= Beginning of Section =

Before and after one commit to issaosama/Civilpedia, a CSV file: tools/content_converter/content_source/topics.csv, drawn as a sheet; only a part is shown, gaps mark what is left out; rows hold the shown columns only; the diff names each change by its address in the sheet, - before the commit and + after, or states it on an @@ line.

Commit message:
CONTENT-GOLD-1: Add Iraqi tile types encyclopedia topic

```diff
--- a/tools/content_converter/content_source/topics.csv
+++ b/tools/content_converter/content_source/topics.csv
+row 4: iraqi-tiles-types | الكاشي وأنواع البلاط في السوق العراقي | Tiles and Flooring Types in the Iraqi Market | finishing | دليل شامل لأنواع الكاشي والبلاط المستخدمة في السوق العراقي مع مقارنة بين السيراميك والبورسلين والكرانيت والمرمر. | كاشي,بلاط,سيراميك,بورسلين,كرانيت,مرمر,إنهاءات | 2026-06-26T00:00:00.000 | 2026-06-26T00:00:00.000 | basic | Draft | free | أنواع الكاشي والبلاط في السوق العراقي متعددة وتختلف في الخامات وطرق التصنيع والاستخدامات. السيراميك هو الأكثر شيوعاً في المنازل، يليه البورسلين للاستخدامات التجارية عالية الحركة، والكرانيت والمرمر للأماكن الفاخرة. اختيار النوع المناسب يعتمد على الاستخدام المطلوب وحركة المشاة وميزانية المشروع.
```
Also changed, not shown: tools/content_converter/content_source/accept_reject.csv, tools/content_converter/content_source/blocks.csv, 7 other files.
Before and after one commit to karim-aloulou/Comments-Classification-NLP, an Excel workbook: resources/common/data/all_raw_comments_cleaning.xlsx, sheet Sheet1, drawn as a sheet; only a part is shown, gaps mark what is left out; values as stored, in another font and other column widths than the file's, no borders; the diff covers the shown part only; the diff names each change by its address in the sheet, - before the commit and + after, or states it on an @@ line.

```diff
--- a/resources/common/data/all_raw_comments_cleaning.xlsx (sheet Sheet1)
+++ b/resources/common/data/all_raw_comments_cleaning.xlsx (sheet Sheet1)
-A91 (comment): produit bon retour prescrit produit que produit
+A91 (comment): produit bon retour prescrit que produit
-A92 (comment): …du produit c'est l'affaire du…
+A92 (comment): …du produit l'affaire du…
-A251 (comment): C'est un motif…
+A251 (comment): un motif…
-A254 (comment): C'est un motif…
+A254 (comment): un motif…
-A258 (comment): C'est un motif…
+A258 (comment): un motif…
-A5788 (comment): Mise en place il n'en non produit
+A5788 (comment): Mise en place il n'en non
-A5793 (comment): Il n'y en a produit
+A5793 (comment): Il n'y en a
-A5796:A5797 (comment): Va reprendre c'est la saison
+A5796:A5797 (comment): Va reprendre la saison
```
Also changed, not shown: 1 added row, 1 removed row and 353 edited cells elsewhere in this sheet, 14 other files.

= End of Section =

### [TASK]
Copy all lines of the records that have the string "place" in them.

### [OUTPUT BELOW]
-A5788 (comment): Mise en place il n'en non produit
+A5788 (comment): Mise en place il n'en non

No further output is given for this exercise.